Children’s Day History: Origin and Background
20th November marks the anniversary of the “Declaration of the Rights of the Child” that was adopted by the UN General Assembly in 1959. Furthermore, in 1989, on the same day, the Convention on the Rights of the child was signed. The main motive behind this convention was to promote child welfare and communal exchange between them all over the world. In India, Children’s Day was first celebrated in 1964 after Pt. Jawaharlal Nehru’s death. Nehru’s birth anniversary is commemorated as Children’s Day on 14th November every year.
Nehru was extremely fond of children and considered them to be the nation’s future. Nehru also played a significant role in the long freedom struggle to get India independent. Moreover, Nehru became India’s first Prime Minister after India achieved its independence. Hence, 14th November is not only commemorated as Children’s day, it also pays a tribute to the great and eminent politician and leader who fought for India’s independence. The occasion is marked by various cultural programs and events organized by schools and educational institutions across India.
The occasion is celebrated throughout India with immense fun, fervor and enthusiasm. Students are encouraged to participate in various activities, such as singing, dancing, story telling, elocution, painting, art and crafts, and so on. It gives all the children of India to enjoy the freedom of childhood.
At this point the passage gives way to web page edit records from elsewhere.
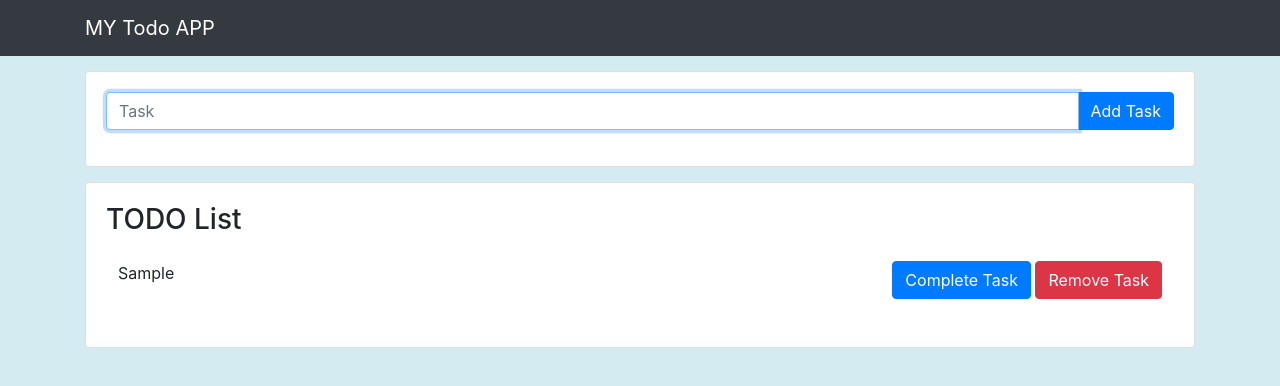
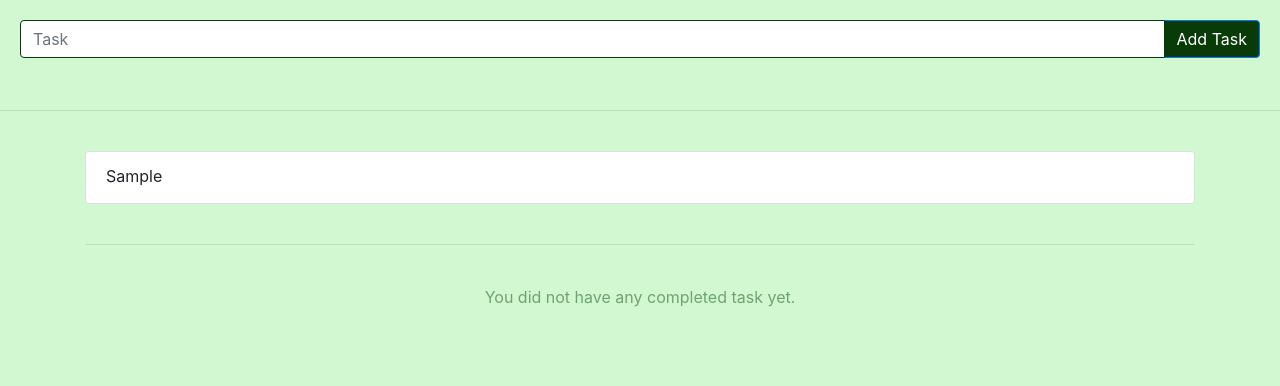
Before and after one commit to reaven-lim/javascript-todo-app, a plain HTML site: page index.html in a window 1280 px wide. Both pictures are taken after typing "Sample" into the empty fields and a click on the button "Add Task". Drawn offline with nearby package versions, Linux system fonts and the light colour scheme; a web font is replaced by a local one.

Commit message:
- restructure layout - refactor code

```diff
--- a/index.html
+++ b/index.html
@@ -7,19 +7,16 @@
 
     <script src="https://code.jquery.com/jquery-3.5.1.slim.min.js"></script>
     <script src="https://cdn.jsdelivr.net/npm/bootstrap@4.5.3/dist/js/bootstrap.bundle.min.js"></script>
+    <!-- <script src="https://cdnjs.cloudflare.com/ajax/libs/font-awesome/5.15.1/js/all.min.js"></script> -->
 
     <link rel="stylesheet" href="https://cdn.jsdelivr.net/npm/bootstrap@4.5.3/dist/css/bootstrap.min.css" />
+    <link rel="stylesheet" href="https://cdnjs.cloudflare.com/ajax/libs/open-iconic/1.1.1/font/css/open-iconic.min.css" />
+    <!-- <link rel="stylesheet" href="https://cdnjs.cloudflare.com/ajax/libs/font-awesome/5.15.1/css/all.min.css" /> -->
     <link rel="stylesheet" href="style.css" />
   </head>
 
   <body>
-    <nav class="navbar navbar-dark bg-dark">
-      <div class="container">
-        <a class="navbar-brand">MY Todo APP</a>
-      </div>
-    </nav>
-
-    <div class="container">
+    <div class="fluid-container">
       <div class="card" id="task-panel">
         <div class="card-body">
           <div class="form-group">
@@ -33,16 +30,19 @@
         </div>
       </div>
 
-      <div class="card">
-        <div class="card-body">
-          <h3 class="card-title">TODO List</h3>
-          <table class="table table-borderless" id="table-todo-list">
-            <tbody></tbody>
-          </table>
+      <hr>
+
+      <div class="container">
+        <div class="task-list-wrapper">
+          <ul id="todo-list" class="list-group"></ul>
+        </div>
+
+        <hr>
+
+        <div class="task-list-wrapper">
+          <ul id="completed-list" class="list-group"></ul>
         </div>
       </div>
-    </div>
-
     <script src="index.js"></script>
   </body>
 </html>
--- a/index.js
+++ b/index.js
@@ -1,34 +1,70 @@
+// check both todo and complete list is empty or not, if yes then show message
+checkListEmpty();
+
 document.addEventListener("click", function (event) {
+  // check if add task button is click
   if (event.target.id == "btnAddTask") {
-    addTask();
+    addTodoList();
   }
 
   if (event.target.classList.contains("btn-remove-task")) {
-    event.target.closest('tr').remove();
+    // remove task from both list
+    event.target.closest('li').remove();
+    checkListEmpty();
   }
 });
 
-function addTask() {
+function checkListEmpty() {
+  // get both todo and complete list
+  let todoList = document.getElementById('todo-list');
+  let completedList = document.getElementById('completed-list');
+
+  // add or remove subtitle text for both todo and complete list
+  if (todoList.innerHTML == '') {
+    todoList.innerHTML = todoList.innerHTML + '<p class="subtitle">Good! You did not have any pending tasks!</p>';
+  } else {
+    // get the empty message and if exist then remove it
+    let emptyTodoMsg = document.querySelectorAll('#todo-list .subtitle');
+    if (emptyTodoMsg.length >= 1) {
+      emptyTodoMsg.forEach((e) => e.remove());
+    }
+  }
+  if (completedList.innerHTML == '') {
+    completedList.innerHTML = completedList.innerHTML + '<p class="subtitle">You did not have any completed task yet.</p>';
+  } else {
+    // same as what perform in todo list
+    let emptyCompleteMsg = document.querySelectorAll('#complete-list .subtitle');
+    if (emptyCompleteMsg.length >= 1) {
+      emptyCompleteMsg.forEach((e) => e.remove());
+    }
+  }
+}
+
+function addTodoList() {
+  // get the task from input
   let taskInput = document.getElementById("input-task");
 
   if (taskInput.value == "" || taskInput.value == undefined) {
+    // show alert if the task is empty
     return alert("please input tasks");
   }
 
-  let html = "<tr>";
-  html += '<td class="text-left">';
-  html += taskInput.value;
-  html += "</td>";
-  html += '<td class="text-right">';
-  html += '<button class="btn btn-primary btn-complete-task">Complete Task</button> ';
-  html += '<button class="btn btn-danger btn-remove-task">Remove Task</button>';
-  html += "</td>";
-  html += "</tr>";
+  let taskItem = document.createElement('li');
+  let buttons = document.createElement('div');
+  buttons.classList.add('todo-buttons');
+  buttons.innerHTML = '<span class="oi btn-complete-task" data-glyph="circle-check"></span>' + '<span class="oi btn-remove-task" data-glyph="trash"></span>';
 
-  let todoList = document.querySelector("#table-todo-list tbody");
-  todoList.innerHTML += html;
+  taskItem.classList.add('list-group-item');
+  taskItem.innerHTML = taskInput.value;
+  taskItem.appendChild(buttons);
+
+  // re-get again the latest todo list for insert new task
+  let todoList = document.getElementById('todo-list');
+  todoList.prepend(taskItem);
 
   // clear the task input
   taskInput.value = "";
   taskInput.focus();
+
+  checkListEmpty();
 }
--- a/style.css
+++ b/style.css
@@ -1,8 +1,36 @@
 body {
-  background-color: #d4ebf2;
+  background-color: #d2f8d2;
 }
-
-nav.navbar,
 #task-panel {
+  background: transparent;
+  border: none;
   margin-bottom: 15px;
 }
+#task-panel input {
+  border-color: #093b09;
+}
+#task-panel input:focus {
+  box-shadow: none;
+}
+#task-panel button {
+  background-color: #093b09;
+}
+.task-list-wrapper {
+  margin: 40px 0px;
+}
+.task-list-wrapper .subtitle {
+  text-align: center;
+  color: #0c510c;
+  opacity: 0.5;
+}
+.list-group-item {
+  position: relative;
+}
+.list-group-item .todo-buttons {
+  cursor: pointer;
+  float: right;
+  font-size: 18px;
+}
+.list-group-item .todo-buttons span.oi {
+  margin: 0px 10px;
+}
```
Many Non-Governmental Organizations (NGOs) also organize programs for the poor and deprived children. These days, a number of special programs are aired on the television and radio for kids.